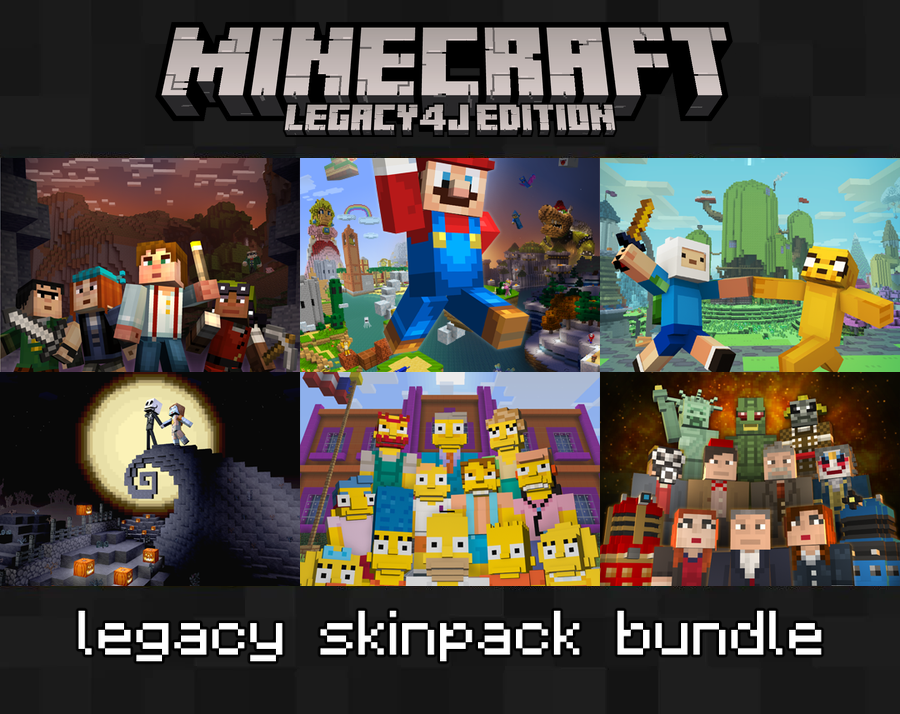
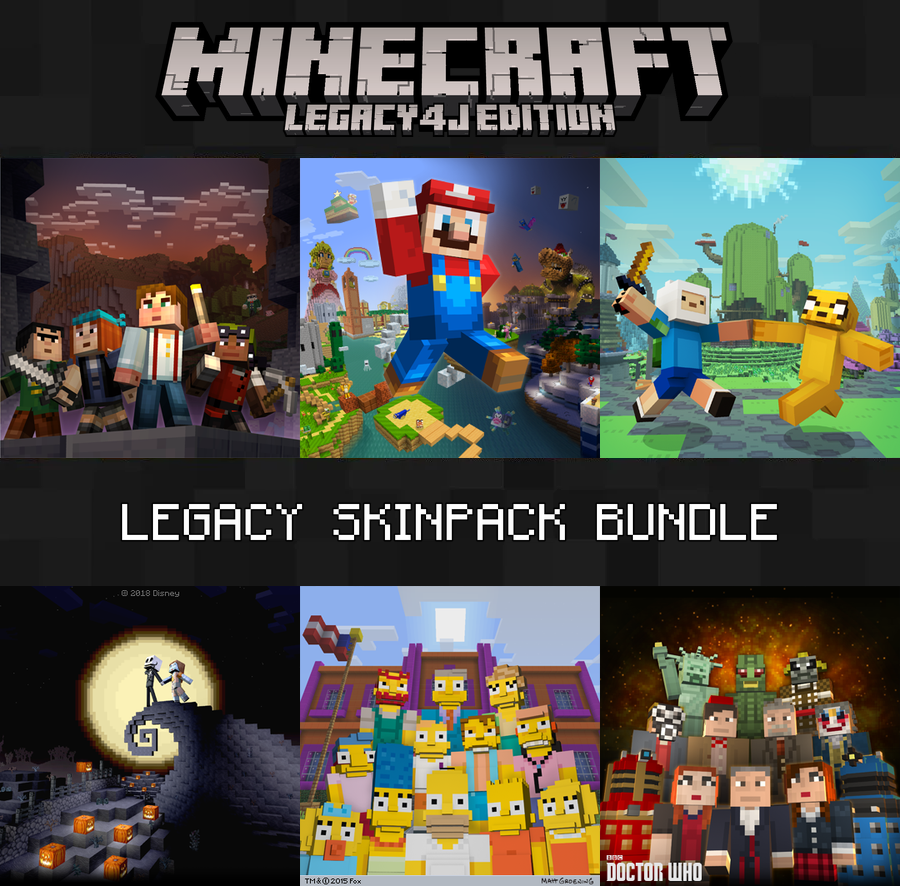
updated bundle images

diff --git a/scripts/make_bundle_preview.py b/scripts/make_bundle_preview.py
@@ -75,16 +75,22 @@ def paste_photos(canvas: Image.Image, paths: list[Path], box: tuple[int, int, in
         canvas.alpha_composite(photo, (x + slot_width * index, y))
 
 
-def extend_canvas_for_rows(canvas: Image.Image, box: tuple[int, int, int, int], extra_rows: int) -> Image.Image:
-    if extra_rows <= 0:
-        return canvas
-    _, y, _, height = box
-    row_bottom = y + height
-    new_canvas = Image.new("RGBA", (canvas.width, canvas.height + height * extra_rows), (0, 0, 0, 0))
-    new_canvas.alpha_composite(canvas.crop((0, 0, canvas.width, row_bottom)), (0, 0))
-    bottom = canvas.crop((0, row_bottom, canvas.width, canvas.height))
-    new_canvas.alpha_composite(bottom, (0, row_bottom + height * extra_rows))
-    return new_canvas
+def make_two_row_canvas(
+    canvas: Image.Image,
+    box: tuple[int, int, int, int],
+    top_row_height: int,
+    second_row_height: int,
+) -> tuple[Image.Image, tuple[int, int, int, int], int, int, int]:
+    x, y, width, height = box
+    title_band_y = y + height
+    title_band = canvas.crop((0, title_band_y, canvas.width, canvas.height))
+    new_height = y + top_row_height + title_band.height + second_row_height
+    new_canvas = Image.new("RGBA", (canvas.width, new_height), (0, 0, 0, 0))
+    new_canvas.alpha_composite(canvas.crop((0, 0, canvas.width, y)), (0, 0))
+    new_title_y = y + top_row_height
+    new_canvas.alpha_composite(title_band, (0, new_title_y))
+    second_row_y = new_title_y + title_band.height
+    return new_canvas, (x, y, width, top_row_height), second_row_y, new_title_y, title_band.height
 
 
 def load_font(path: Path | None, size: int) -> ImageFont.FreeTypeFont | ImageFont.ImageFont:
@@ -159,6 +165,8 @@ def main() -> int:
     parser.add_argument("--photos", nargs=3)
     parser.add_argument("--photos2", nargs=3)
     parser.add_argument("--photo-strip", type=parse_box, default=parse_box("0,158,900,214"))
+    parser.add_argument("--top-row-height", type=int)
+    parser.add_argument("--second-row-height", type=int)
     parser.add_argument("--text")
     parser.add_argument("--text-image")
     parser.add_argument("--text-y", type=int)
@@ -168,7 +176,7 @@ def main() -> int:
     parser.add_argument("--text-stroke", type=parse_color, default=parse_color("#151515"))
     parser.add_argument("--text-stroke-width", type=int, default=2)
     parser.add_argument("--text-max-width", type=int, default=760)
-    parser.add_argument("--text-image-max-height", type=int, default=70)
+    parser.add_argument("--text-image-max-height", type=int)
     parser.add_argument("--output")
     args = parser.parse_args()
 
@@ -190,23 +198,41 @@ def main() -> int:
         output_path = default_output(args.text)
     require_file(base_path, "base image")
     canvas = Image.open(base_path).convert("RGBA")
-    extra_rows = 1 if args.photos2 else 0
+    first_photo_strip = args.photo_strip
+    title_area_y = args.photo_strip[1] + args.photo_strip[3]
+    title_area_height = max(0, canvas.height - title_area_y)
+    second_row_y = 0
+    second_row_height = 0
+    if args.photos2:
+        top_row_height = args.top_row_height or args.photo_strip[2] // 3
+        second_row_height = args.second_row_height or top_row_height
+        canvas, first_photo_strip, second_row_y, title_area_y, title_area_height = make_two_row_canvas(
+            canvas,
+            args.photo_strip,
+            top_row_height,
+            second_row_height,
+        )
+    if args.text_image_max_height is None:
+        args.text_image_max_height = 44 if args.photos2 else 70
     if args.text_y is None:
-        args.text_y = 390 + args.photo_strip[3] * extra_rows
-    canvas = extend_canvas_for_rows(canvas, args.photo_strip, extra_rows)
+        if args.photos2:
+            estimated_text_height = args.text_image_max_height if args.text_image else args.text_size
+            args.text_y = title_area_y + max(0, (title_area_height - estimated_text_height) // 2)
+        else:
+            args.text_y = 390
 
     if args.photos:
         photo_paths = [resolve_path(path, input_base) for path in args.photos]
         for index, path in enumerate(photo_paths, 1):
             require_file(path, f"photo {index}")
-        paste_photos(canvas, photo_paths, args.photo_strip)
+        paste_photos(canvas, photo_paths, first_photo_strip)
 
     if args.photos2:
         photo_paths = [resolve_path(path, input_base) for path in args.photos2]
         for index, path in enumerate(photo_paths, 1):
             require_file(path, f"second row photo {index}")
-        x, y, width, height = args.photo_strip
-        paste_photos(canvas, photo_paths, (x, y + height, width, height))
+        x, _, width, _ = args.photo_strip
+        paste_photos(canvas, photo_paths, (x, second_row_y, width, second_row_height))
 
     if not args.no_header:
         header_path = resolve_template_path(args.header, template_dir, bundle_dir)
══════════
## WHAT YOU HAVE TO DO
What is needed is the exact run of lines from the start of the data through the line with "new_canvas.alpha_composite(title_band, (0, new_title_y))", both ends included, minus the pictures.

## OUTPUT BELOW
updated bundle images

diff --git a/scripts/make_bundle_preview.py b/scripts/make_bundle_preview.py
@@ -75,16 +75,22 @@ def paste_photos(canvas: Image.Image, paths: list[Path], box: tuple[int, int, in
         canvas.alpha_composite(photo, (x + slot_width * index, y))
 
 
-def extend_canvas_for_rows(canvas: Image.Image, box: tuple[int, int, int, int], extra_rows: int) -> Image.Image:
-    if extra_rows <= 0:
-        return canvas
-    _, y, _, height = box
-    row_bottom = y + height
-    new_canvas = Image.new("RGBA", (canvas.width, canvas.height + height * extra_rows), (0, 0, 0, 0))
-    new_canvas.alpha_composite(canvas.crop((0, 0, canvas.width, row_bottom)), (0, 0))
-    bottom = canvas.crop((0, row_bottom, canvas.width, canvas.height))
-    new_canvas.alpha_composite(bottom, (0, row_bottom + height * extra_rows))
-    return new_canvas
+def make_two_row_canvas(
+    canvas: Image.Image,
+    box: tuple[int, int, int, int],
+    top_row_height: int,
+    second_row_height: int,
+) -> tuple[Image.Image, tuple[int, int, int, int], int, int, int]:
+    x, y, width, height = box
+    title_band_y = y + height
+    title_band = canvas.crop((0, title_band_y, canvas.width, canvas.height))
+    new_height = y + top_row_height + title_band.height + second_row_height
+    new_canvas = Image.new("RGBA", (canvas.width, new_height), (0, 0, 0, 0))
+    new_canvas.alpha_composite(canvas.crop((0, 0, canvas.width, y)), (0, 0))
+    new_title_y = y + top_row_height
+    new_canvas.alpha_composite(title_band, (0, new_title_y))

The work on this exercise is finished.